Records for processing —
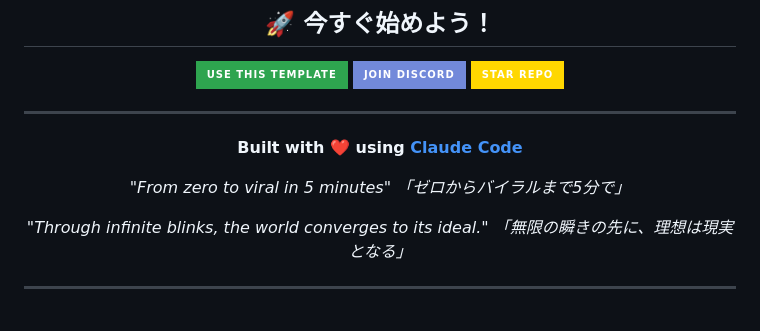
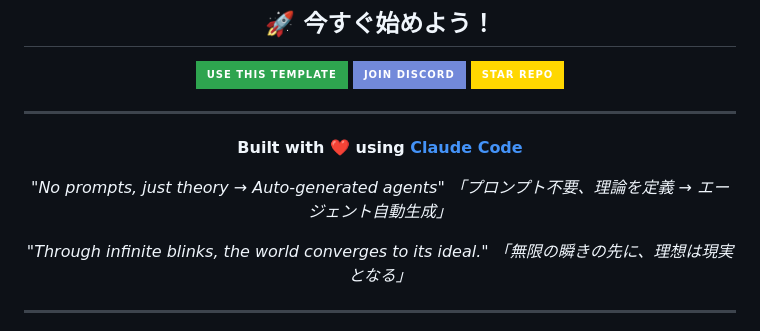
Before and after one commit to idontknow684/Miyabi_AI_Agent, a Markdown page: README.md, the part around one of its changes. Rendered like a GitHub page; badges without logos.

```diff
--- a/README.md
+++ b/README.md
@@ -626,8 +623,8 @@ A: いいえ。フォーク後は完全に独立したプロジェクトです
 
 **Built with ❤️ using [Claude Code](https://claude.com/claude-code)**
 
-*"From zero to viral in 5 minutes"*
-*「ゼロからバイラルまで5分で」*
+*"No prompts, just theory → Auto-generated agents"*
+*「プロンプト不要、理論を定義 → エージェント自動生成」*
 
 *"Through infinite blinks, the world converges to its ideal."*
 *「無限の瞬きの先に、理想は現実となる」*
```
Also changed, not shown: other parts of README.md (+51 -54 lines).
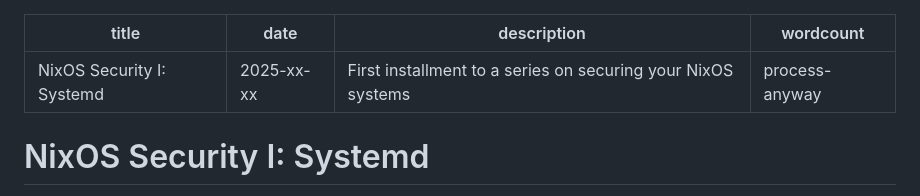
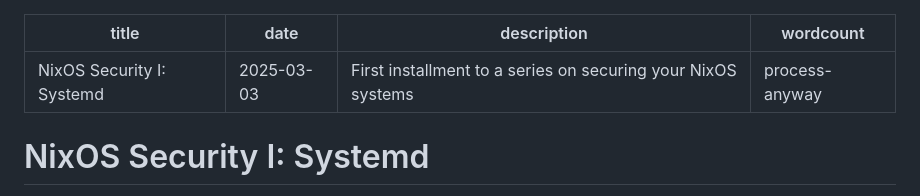
Before and after one commit to NotAShelf/blog.notashelf.dev, a Markdown page: notes/2025-03-03-insecurities-remedies-i.md, the part around the change. Drawn GitHub-style.

Commit message:
notes: fix missing date

```diff
--- a/notes/2025-xx-xx-insecurities-remedies-i.md
+++ b/notes/2025-03-03-insecurities-remedies-i.md
@@ -1,6 +1,6 @@
 ---
 title: "NixOS Security I: Systemd"
-date: 2025-xx-xx
+date: 2025-03-03
 description: First installment to a series on securing your NixOS systems
 wordcount: process-anyway
 ---
```
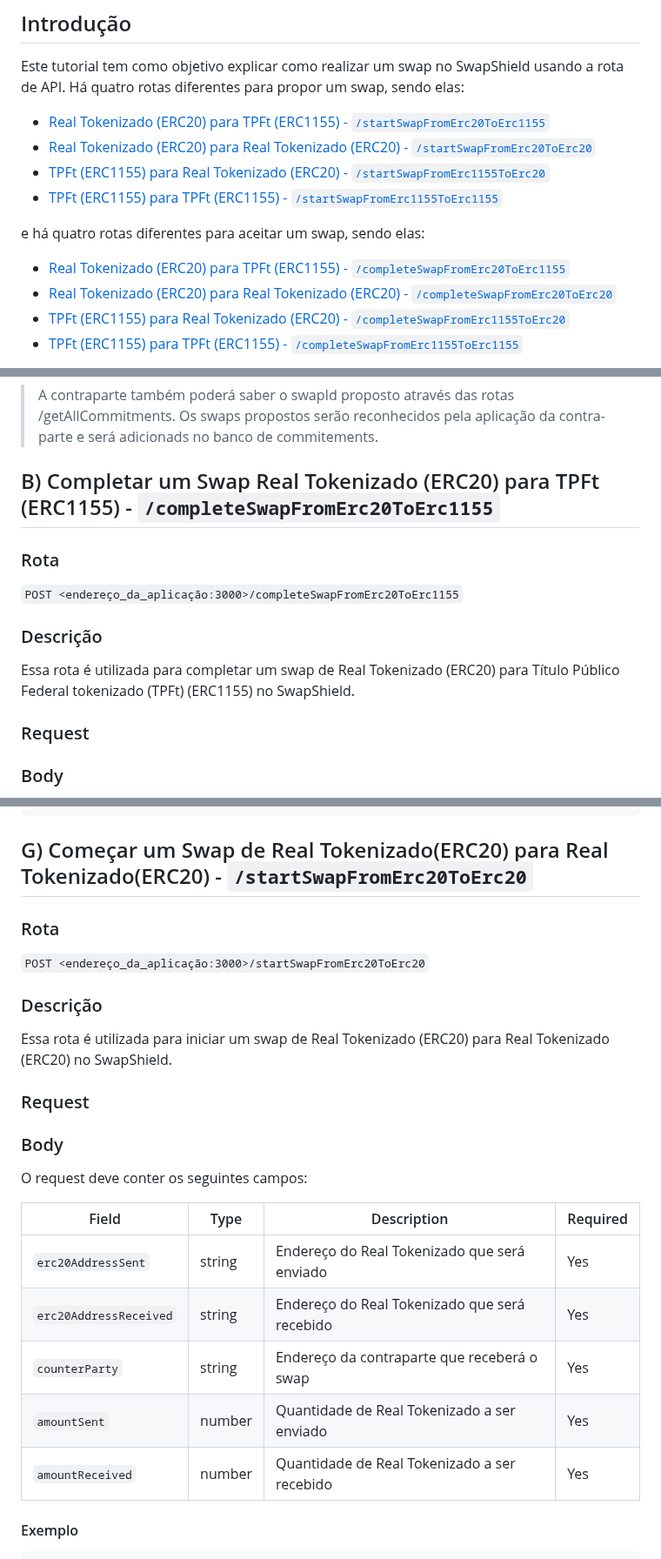
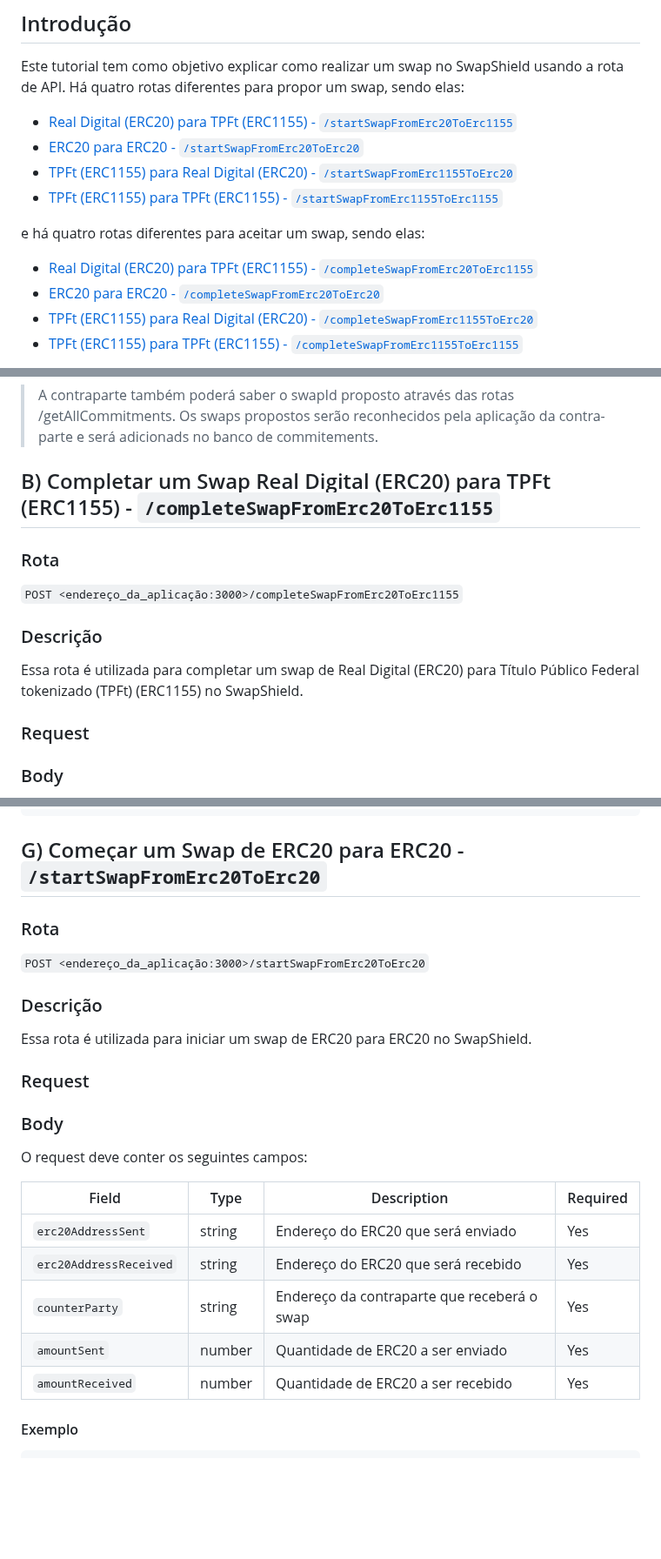
Before and after one commit to eybrativosdigitais/zapp-swapescrow-drex, a Markdown page: docs/SWAPS.md, 3 parts joined by grey strips. Shown at 87% size. GitHub-like rendering; blank space fills up the shorter version.

Commit message:
fix: substituir real tokenizado por digital no arquivo SWAPS

````diff
--- a/docs/SWAPS.md
+++ b/docs/SWAPS.md
@@ -4,16 +4,16 @@
 
 Este tutorial tem como objetivo explicar como realizar um swap no SwapShield usando a rota de API. Há quatro rotas diferentes para propor um swap, sendo elas:
 
-- [Real Tokenizado (ERC20) para TPFt (ERC1155) - `/startSwapFromErc20ToErc1155`](#a-começar-um-swap-real-tokenizado-erc20-para-tpft-erc1155---startswapfromerc20toerc1155)
-- [Real Tokenizado (ERC20) para Real Tokenizado (ERC20) - `/startSwapFromErc20ToErc20`](#g-começar-um-swap-de-real-tokenizadoerc20-para-real-tokenizadoerc20---startswapfromerc20toerc20)
-- [TPFt (ERC1155) para Real Tokenizado (ERC20) - `/startSwapFromErc1155ToErc20`](#c-começar-um-swap-tpft-erc1155-para-real-tokenizadoerc20---startswapfromerc1155toerc20)
+- [Real Digital (ERC20) para TPFt (ERC1155) - `/startSwapFromErc20ToErc1155`](#a-começar-um-swap-real-digital-erc20-para-tpft-erc1155---startswapfromerc20toerc1155)
+- [ERC20 para ERC20 - `/startSwapFromErc20ToErc20`](#g-começar-um-swap-de-erc20-para-erc20---startswapfromerc20toerc20)
+- [TPFt (ERC1155) para Real Digital (ERC20) - `/startSwapFromErc1155ToErc20`](#c-começar-um-swap-tpft-erc1155-para-real-digitalerc20---startswapfromerc1155toerc20)
 - [TPFt (ERC1155) para TPFt (ERC1155) - `/startSwapFromErc1155ToErc1155`](#e-começar-um-swap-tpft-erc1155-para-tpft-erc1155---startswapfromerc1155toerc1155)
 
 e há quatro rotas diferentes para aceitar um swap, sendo elas:
 
-- [Real Tokenizado (ERC20) para TPFt (ERC1155) - `/completeSwapFromErc20ToErc1155`](#b-completar-um-swap-real-tokenizado-erc20-para-tpft-erc1155---completeswapfromerc20toerc1155)
-- [Real Tokenizado (ERC20) para Real Tokenizado (ERC20) - `/completeSwapFromErc20ToErc20`](#h-completar-um-real-tokenizado-erc20-para-real-tokenizado-erc20---completeswapfromerc20toerc20)
-- [TPFt (ERC1155) para Real Tokenizado (ERC20) - `/completeSwapFromErc1155ToErc20`](#d-completar-um-swap-tpft-erc1155-para-real-tokenizado-erc20---completeswapfromerc1155toerc20)
+- [Real Digital (ERC20) para TPFt (ERC1155) - `/completeSwapFromErc20ToErc1155`](#b-completar-um-swap-real-digital-erc20-para-tpft-erc1155---completeswapfromerc20toerc1155)
+- [ERC20 para ERC20 - `/completeSwapFromErc20ToErc20`](#h-completar-um-erc20-para-erc20---completeswapfromerc20toerc20)
+- [TPFt (ERC1155) para Real Digital (ERC20) - `/completeSwapFromErc1155ToErc20`](#d-completar-um-swap-tpft-erc1155-para-real-tokenizado-erc20---completeswapfromerc1155toerc20)
 - [TPFt (ERC1155) para TPFt (ERC1155) - `/completeSwapFromErc1155ToErc1155`](#f-completar-um-swap-tpft-erc1155-para-tpft-erc1155---completeswapfromerc1155toerc1155)
 
 *A rota de completeSwap que deve ser chamada deve ser equivalente à rota de startSwap que foi chamada anteriormente. Exemplo: se foi chamada a rota /startSwapFromErc20ToErc1155, a rota de completeSwap equivalente é /completeSwapFromErc20ToErc1155.*
@@ -76,13 +76,13 @@ Se a solicitação for bem-sucedida, a API retornará um código de status 200 c
 
 > A contraparte também poderá saber o swapId proposto através das rotas /getAllCommitments. Os swaps propostos serão reconhecidos pela aplicação da contra-parte e será adicionads no banco de commitements.
 
-## B) Completar um Swap Real Tokenizado (ERC20) para TPFt (ERC1155) - `/completeSwapFromErc20ToErc1155`
+## B) Completar um Swap Real Digital (ERC20) para TPFt (ERC1155) - `/completeSwapFromErc20ToErc1155`
 
 ### Rota
 `POST <endereço_da_aplicação:3000>/completeSwapFromErc20ToErc1155`
 
 ### Descrição
-Essa rota é utilizada para completar um swap de Real Tokenizado (ERC20) para Título Público Federal tokenizado (TPFt) (ERC1155) no SwapShield.
+Essa rota é utilizada para completar um swap de Real Digital (ERC20) para Título Público Federal tokenizado (TPFt) (ERC1155) no SwapShield.
 
 ### Request
 
@@ -301,13 +301,13 @@ Se a solicitação for bem-sucedida, a API retornará um código de status 200 c
 }
 ```
 
-## G) Começar um Swap de Real Tokenizado(ERC20) para Real Tokenizado(ERC20) - `/startSwapFromErc20ToErc20`
+## G) Começar um Swap de ERC20 para ERC20 - `/startSwapFromErc20ToErc20`
 
 ### Rota
 `POST <endereço_da_aplicação:3000>/startSwapFromErc20ToErc20`
 
 ### Descrição
-Essa rota é utilizada para iniciar um swap de Real Tokenizado (ERC20) para Real Tokenizado (ERC20) no SwapShield.
+Essa rota é utilizada para iniciar um swap de ERC20 para ERC20 no SwapShield.
 
 ### Request
 
@@ -316,11 +316,11 @@ O request deve conter os seguintes campos:
 
 | Field                | Type   | Description                                          | Required |
 |----------------------|--------|------------------------------------------------------|----------|
-| `erc20AddressSent`       | string | Endereço do Real Tokenizado que será enviado          | Yes      |
-| `erc20AddressReceived`       | string | Endereço do Real Tokenizado que será recebido             | Yes      |
+| `erc20AddressSent`       | string | Endereço do ERC20 que será enviado          | Yes      |
+| `erc20AddressReceived`       | string | Endereço do ERC20 que será recebido             | Yes      |
 | `counterParty`       | string | Endereço da contraparte que receberá o swap          | Yes      |
-| `amountSent`| number | Quantidade de Real Tokenizado a ser enviado | Yes      |
-| `amountReceived`         | number | Quantidade de Real Tokenizado a ser recebido          | Yes      |
+| `amountSent`| number | Quantidade de ERC20 a ser enviado | Yes      |
+| `amountReceived`         | number | Quantidade de ERC20 a ser recebido          | Yes      |
 
 #### Exemplo
 ```json
````
Also changed, not shown: other parts of docs/SWAPS.md (+12 -12 lines).
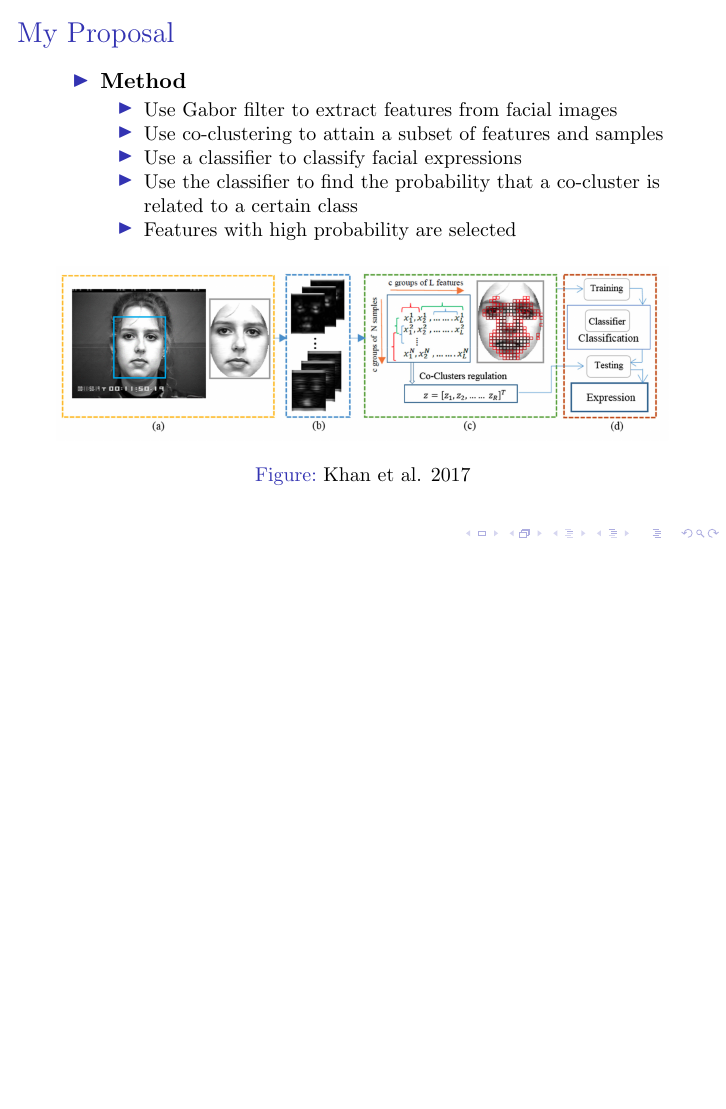
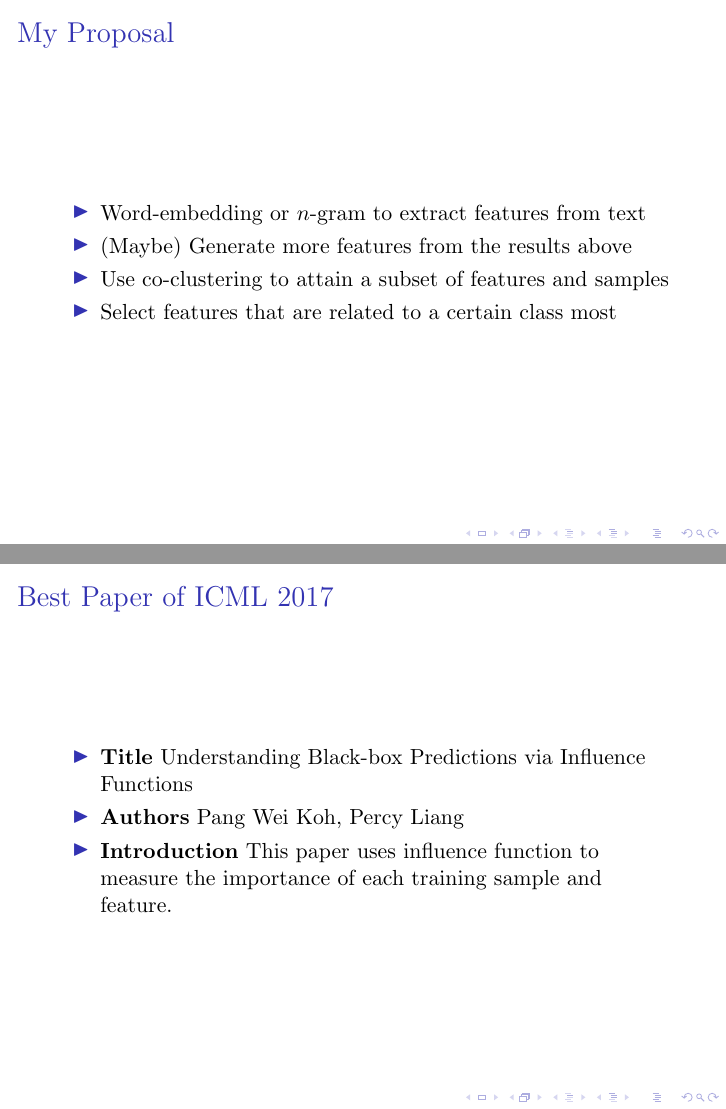
Before and after one commit to wzh4464/20220615, LaTeX slides (main.tex): page 2 of 2 before the commit and pages 2 and 3 of 3 after it, the two joined at a grey line, the shorter picture padded with empty space. Compiled offline with pdfLaTeX.

Commit message:
My proposal 需要图 ICML 需要公式

```diff
--- a/main.tex
+++ b/main.tex
@@ -60,22 +60,23 @@
 \begin{frame}
     \frametitle{My Proposal}
     \begin{itemize}
-        \item \textbf{Method}
-              \begin{itemize}
-                  \item Use Gabor filter to extract features from facial images
-                  \item Use co-clustering to attain a subset of features and samples
-                  \item Use a classifier to classify facial expressions
-                  \item Use the classifier to find the probability that a co-cluster is related to a certain class
-                  \item Features with high probability are selected
-              \end{itemize}
+        \item Word-embedding or $n$-gram to extract features from text
+        \item (Maybe) Generate more features from the results above
+        \item Use co-clustering to attain a subset of features and samples
+        \item Select features that are related to a certain class most
     \end{itemize}
-    \begin{figure}[htbp]
-        \centering
-        \includegraphics[width=\textwidth]{khan.png}
-        \caption{Khan et al. 2017}
-    \end{figure}
 \end{frame}
 
+% third page
+% I find another very high-quality paper about the feature selection in general case, which is 2017 best paper of ICML
 
+\begin{frame}
+    \frametitle{Best Paper of ICML 2017}
+    \begin{itemize}
+        \item \textbf{Title} Understanding Black-box Predictions via Influence Functions
+        \item \textbf{Authors} Pang Wei Koh, Percy Liang
+        \item \textbf{Introduction} This paper uses influence function to measure the importance of each training sample and feature.
+    \end{itemize}
+\end{frame}
 
 \end{document}
```
Also changed, not shown: main.pdf.
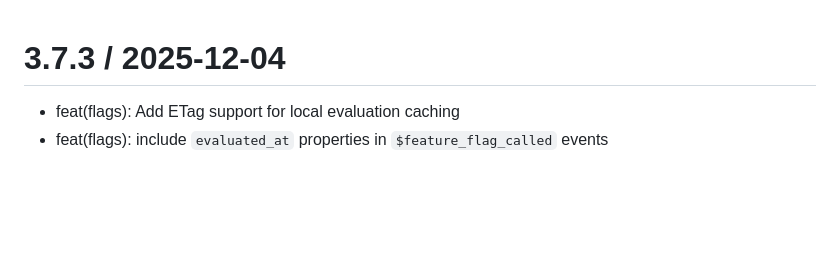
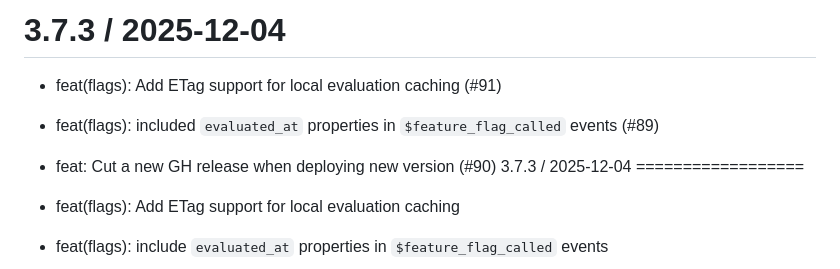
Before and after one commit to PostHog/posthog-php, a Markdown page: History.md, the part around the change. GitHub-like rendering; blank space fills up the shorter version.

Commit message:
Release 3.7.3

```diff
--- a/History.md
+++ b/History.md
@@ -1,3 +1,10 @@
+
+3.7.3 / 2025-12-04
+==================
+
+  * feat(flags): Add ETag support for local evaluation caching (#91)
+  * feat(flags): included `evaluated_at` properties in `$feature_flag_called` events (#89)
+  * feat: Cut a new GH release when deploying new version (#90)
 3.7.3 / 2025-12-04
 ==================
 
```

Exercise goal —
If a line in the entries holds the string "deve", copy it.

Final answer —
 *A rota de completeSwap que deve ser chamada deve ser equivalente à rota de startSwap que foi chamada anteriormente. Exemplo: se foi chamada a rota /startSwapFromErc20ToErc1155, a rota de completeSwap equivalente é /completeSwapFromErc20ToErc1155.*
@@ -316,11 +316,11 @@ O request deve conter os seguintes campos:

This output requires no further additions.